Pearblossom Hwy, director Mike Ott’s follow-up to Littlerock, is billed as a movie that champions downtrodden, aimless youth trying to survive in suburban desert communities north of Los Angeles. The film raises many important issues, from the abuse of nitrous oxide to the sorrow of not knowing one’s father to the tragedy of prostitution as a last-ditch employment option for immigrants who are awaiting citizenship exams and the right to work in the U.S. without restrictions. While actors Atsuko Okatsuka (Atsuko) and Cory Zacharia (Cory) turn in strong performances, the film leaves too many serious questions unanswered.
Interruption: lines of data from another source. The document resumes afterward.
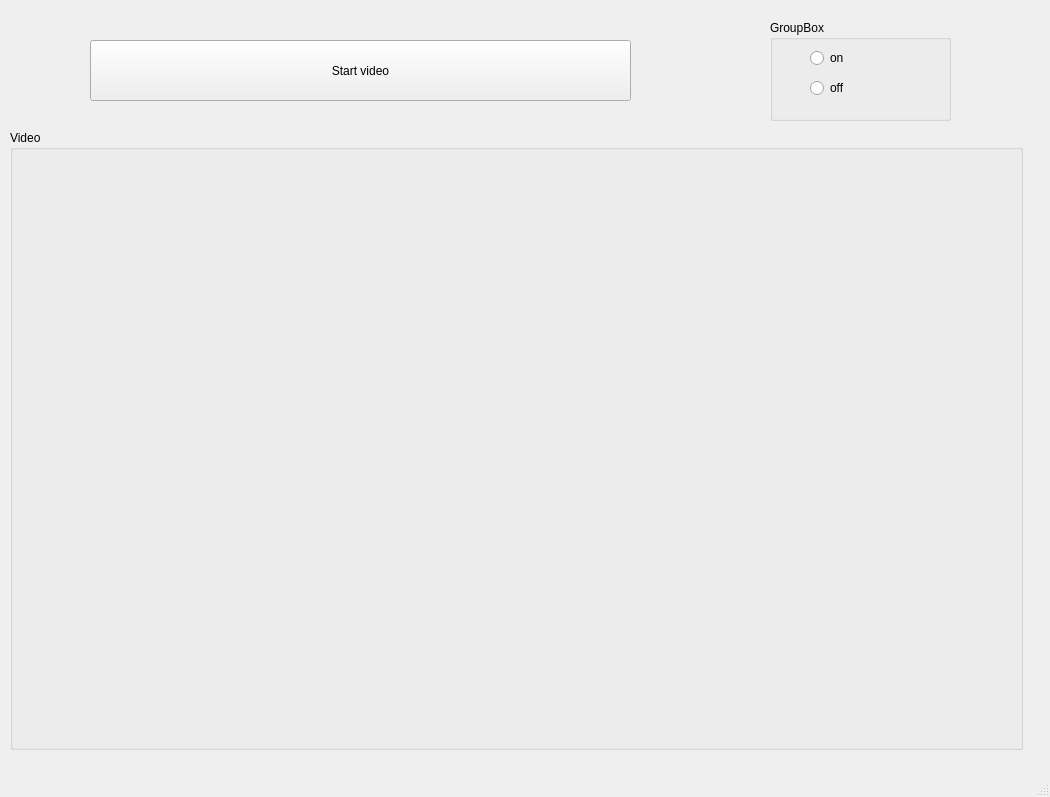
Above: simple2.ui from Johyeonje/TrackPerformerAlgorism before the change. Below: the same form after it.
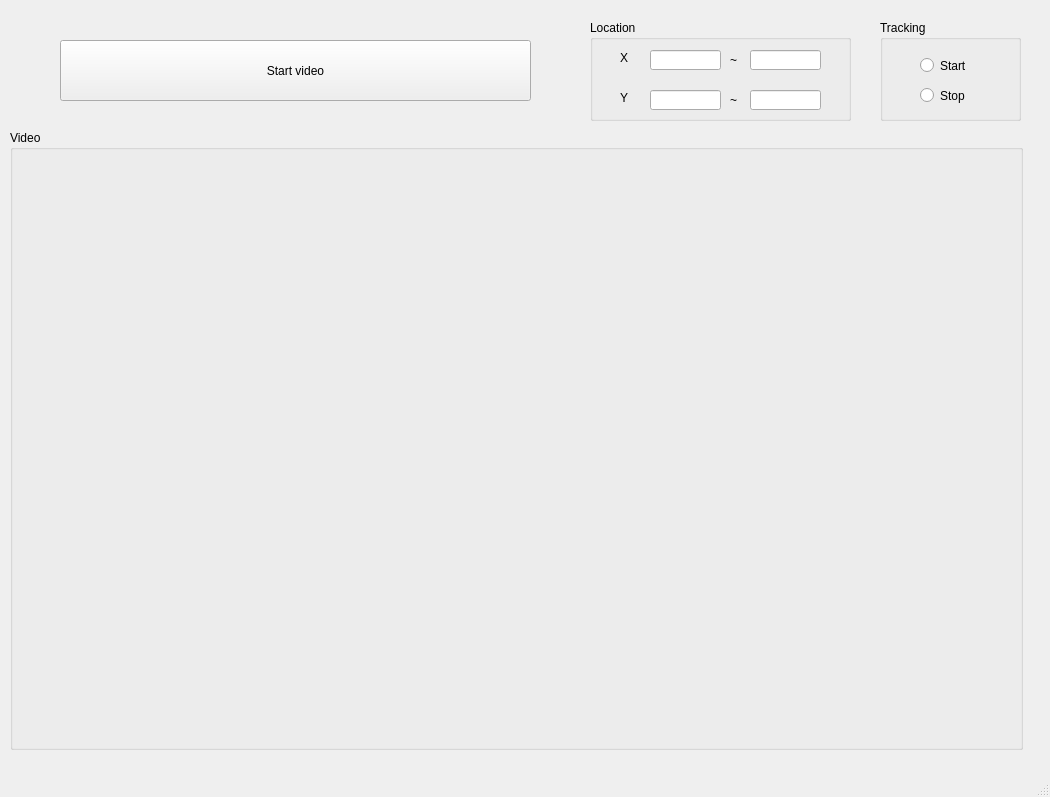
That is the form after the change.

Commit message: create location regulization function

The edit to the form file:
```diff
--- a/simple2.ui
+++ b/simple2.ui
@@ -49,9 +49,9 @@
    <widget class="QPushButton" name="startButton">
     <property name="geometry">
      <rect>
-      <x>90</x>
+      <x>60</x>
       <y>40</y>
-      <width>541</width>
+      <width>471</width>
       <height>61</height>
      </rect>
     </property>
@@ -59,29 +59,134 @@
      <string>Start video</string>
     </property>
    </widget>
+   <widget class="QGroupBox" name="radioBox_2">
+    <property name="geometry">
+     <rect>
+      <x>590</x>
+      <y>20</y>
+      <width>261</width>
+      <height>101</height>
+     </rect>
+    </property>
+    <property name="title">
+     <string>Location</string>
+    </property>
+    <widget class="QLineEdit" name="x_start">
+     <property name="geometry">
+      <rect>
+       <x>60</x>
+       <y>30</y>
+       <width>71</width>
+       <height>20</height>
+      </rect>
+     </property>
+    </widget>
+    <widget class="QLabel" name="xxx">
+     <property name="geometry">
+      <rect>
+       <x>30</x>
+       <y>30</y>
+       <width>21</width>
+       <height>16</height>
+      </rect>
+     </property>
+     <property name="text">
+      <string>X</string>
+     </property>
+    </widget>
+    <widget class="QLabel" name="yyy">
+     <property name="geometry">
+      <rect>
+       <x>30</x>
+       <y>70</y>
+       <width>21</width>
+       <height>16</height>
+      </rect>
+     </property>
+     <property name="text">
+      <string>Y</string>
+     </property>
+    </widget>
+    <widget class="QLineEdit" name="x_end">
+     <property name="geometry">
+      <rect>
+       <x>160</x>
+       <y>30</y>
+       <width>71</width>
+       <height>20</height>
+      </rect>
+     </property>
+    </widget>
+    <widget class="QLineEdit" name="y_srart">
+     <property name="geometry">
+      <rect>
+       <x>60</x>
+       <y>70</y>
+       <width>71</width>
+       <height>20</height>
+      </rect>
+     </property>
+    </widget>
+    <widget class="QLineEdit" name="y_end">
+     <property name="geometry">
+      <rect>
+       <x>160</x>
+       <y>70</y>
+       <width>71</width>
+       <height>20</height>
+      </rect>
+     </property>
+    </widget>
+    <widget class="QLabel" name="x_tilde">
+     <property name="geometry">
+      <rect>
+       <x>140</x>
+       <y>30</y>
+       <width>16</width>
+       <height>20</height>
+      </rect>
+     </property>
+     <property name="text">
+      <string>~</string>
+     </property>
+    </widget>
+    <widget class="QLabel" name="y_tilde">
+     <property name="geometry">
+      <rect>
+       <x>140</x>
+       <y>70</y>
+       <width>16</width>
+       <height>20</height>
+      </rect>
+     </property>
+     <property name="text">
+      <string>~</string>
+     </property>
+    </widget>
+   </widget>
    <widget class="QGroupBox" name="radioBox">
     <property name="geometry">
      <rect>
-      <x>770</x>
+      <x>880</x>
       <y>20</y>
-      <width>181</width>
+      <width>141</width>
       <height>101</height>
      </rect>
     </property>
     <property name="title">
-     <string>GroupBox</string>
+     <string>Tracking</string>
     </property>
     <widget class="QRadioButton" name="onButton">
      <property name="geometry">
       <rect>
        <x>40</x>
        <y>30</y>
-       <width>90</width>
-       <height>16</height>
+       <width>71</width>
+       <height>31</height>
       </rect>
      </property>
      <property name="text">
-      <string>on</string>
+      <string>Start</string>
      </property>
     </widget>
     <widget class="QRadioButton" name="offButton">
@@ -89,12 +194,12 @@
       <rect>
        <x>40</x>
        <y>60</y>
-       <width>90</width>
-       <height>16</height>
+       <width>61</width>
+       <height>31</height>
       </rect>
      </property>
      <property name="text">
-      <string>off</string>
+      <string>Stop</string>
      </property>
     </widget>
    </widget>
```
The commit also changes 1 other file.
As we watch Pearblossom Hwy, we are either immediately drawn to or repulsed by Cory. A jobless young man who dreams of making it big with his punk band, Cory is the epitome of an aimless drifter. In the beginning of the film he says that he always wanted to be “a rebel without a cause,” but we have to confront the fact that he can never attain this romantic vision of self. This is actually one of the more problematic aspects of the movie precisely because we sense that Ott wants us to empathize with Cory, but we have a hard time doing so because he just isn’t all that likable. He has no interest in taking responsibility for himself as a human being, so why should we be interested?